• _Stored items_

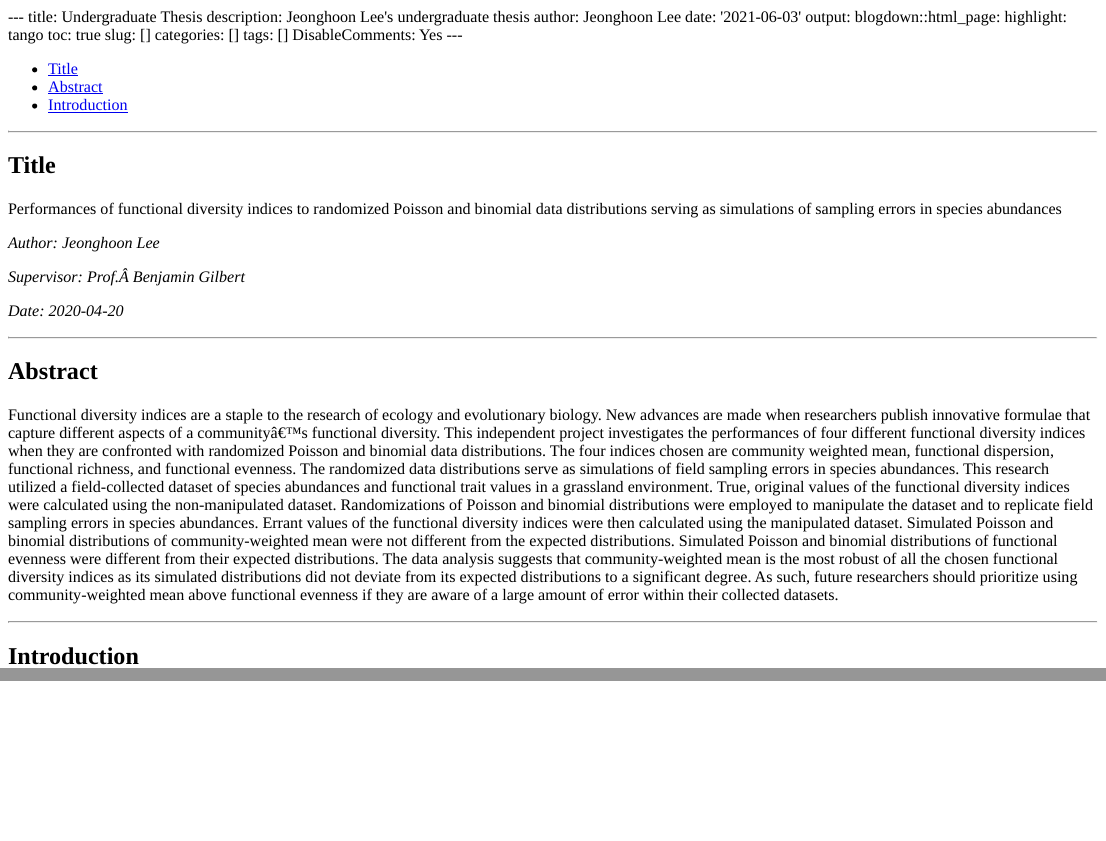
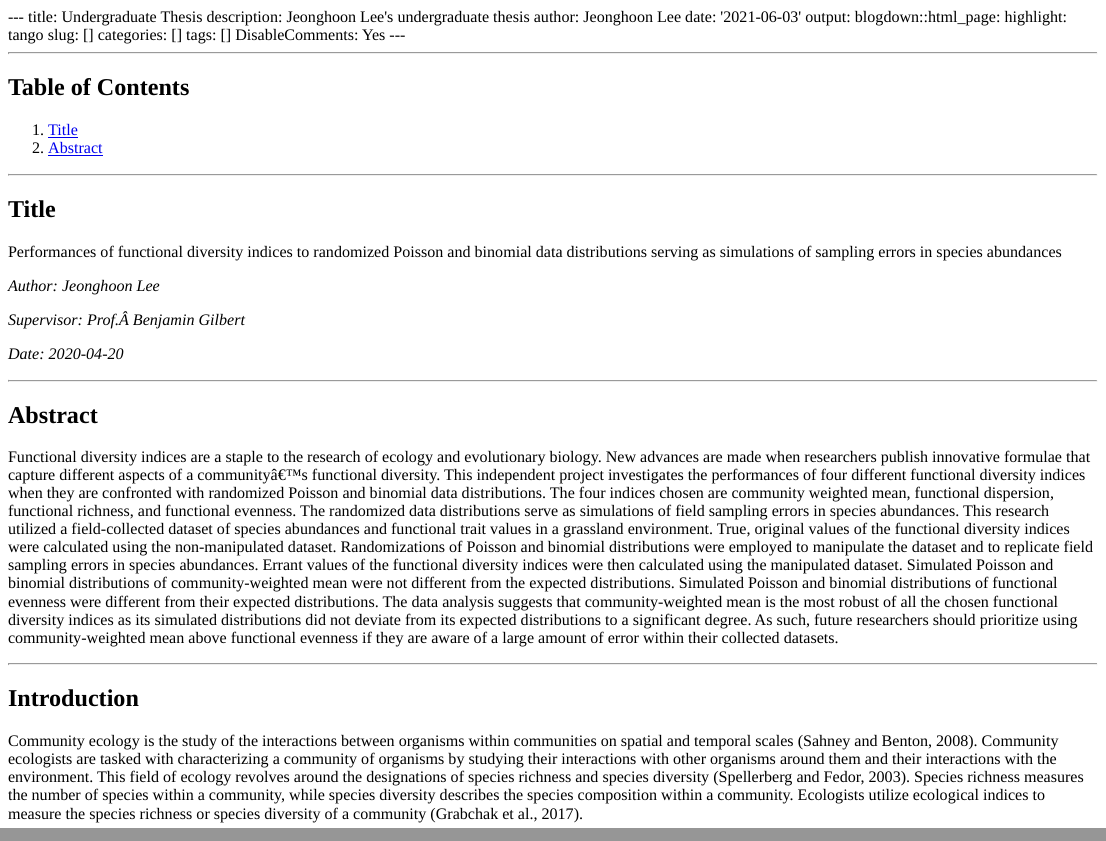
Before and after one commit to JohntheLee/thedatumwebsite, an R Markdown document (content/english/thesis.Rmd): the page in a window 1100 px wide, from its top, and a second part further down, joined at a grey line. The pictures show the output file content/english/thesis.html that the author committed with the source, opened offline.

Commit message:
Addition of numbered toc to thesis page.

```diff
--- a/content/english/thesis.Rmd
+++ b/content/english/thesis.Rmd
@@ -6,12 +6,18 @@
 output:
   blogdown::html_page:
     highlight: tango
-    toc: true
 slug: []
 categories: []
 tags: []
 DisableComments: Yes
 ---
+
+---
+
+## Table of Contents
+
+1. [Title](#title)
+2. [Abstract](#abstract)
 
 ---
 
@@ -34,3 +40,13 @@
 ---
 
 ## Introduction
+
+Community ecology is the study of the interactions between organisms within
+communities on spatial and temporal scales (Sahney and Benton, 2008). Community ecologists
+are tasked with characterizing a community of organisms by studying their interactions with
+other organisms around them and their interactions with the environment. This field of ecology
+revolves around the designations of species richness and species diversity (Spellerberg and
+Fedor, 2003). Species richness measures the number of species within a community, while
+species diversity describes the species composition within a community. Ecologists utilize
+ecological indices to measure the species richness or species diversity of a community (Grabchak
+et al., 2017).
```
Also changed, not shown: content/english/cv.md (+0 -1 lines), content/english/thesis.html.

• _Your assignment_
The records above must be output exactly, except for their pictures.

• _Task output_
Before and after one commit to JohntheLee/thedatumwebsite, an R Markdown document (content/english/thesis.Rmd): the page in a window 1100 px wide, from its top, and a second part further down, joined at a grey line. The pictures show the output file content/english/thesis.html that the author committed with the source, opened offline.

Commit message:
Addition of numbered toc to thesis page.

```diff
--- a/content/english/thesis.Rmd
+++ b/content/english/thesis.Rmd
@@ -6,12 +6,18 @@
 output:
   blogdown::html_page:
     highlight: tango
-    toc: true
 slug: []
 categories: []
 tags: []
 DisableComments: Yes
 ---
+
+---
+
+## Table of Contents
+
+1. [Title](#title)
+2. [Abstract](#abstract)
 
 ---
 
@@ -34,3 +40,13 @@
 ---
 
 ## Introduction
+
+Community ecology is the study of the interactions between organisms within
+communities on spatial and temporal scales (Sahney and Benton, 2008). Community ecologists
+are tasked with characterizing a community of organisms by studying their interactions with
+other organisms around them and their interactions with the environment. This field of ecology
+revolves around the designations of species richness and species diversity (Spellerberg and
+Fedor, 2003). Species richness measures the number of species within a community, while
+species diversity describes the species composition within a community. Ecologists utilize
+ecological indices to measure the species richness or species diversity of a community (Grabchak
+et al., 2017).
```
Also changed, not shown: content/english/cv.md (+0 -1 lines), content/english/thesis.html.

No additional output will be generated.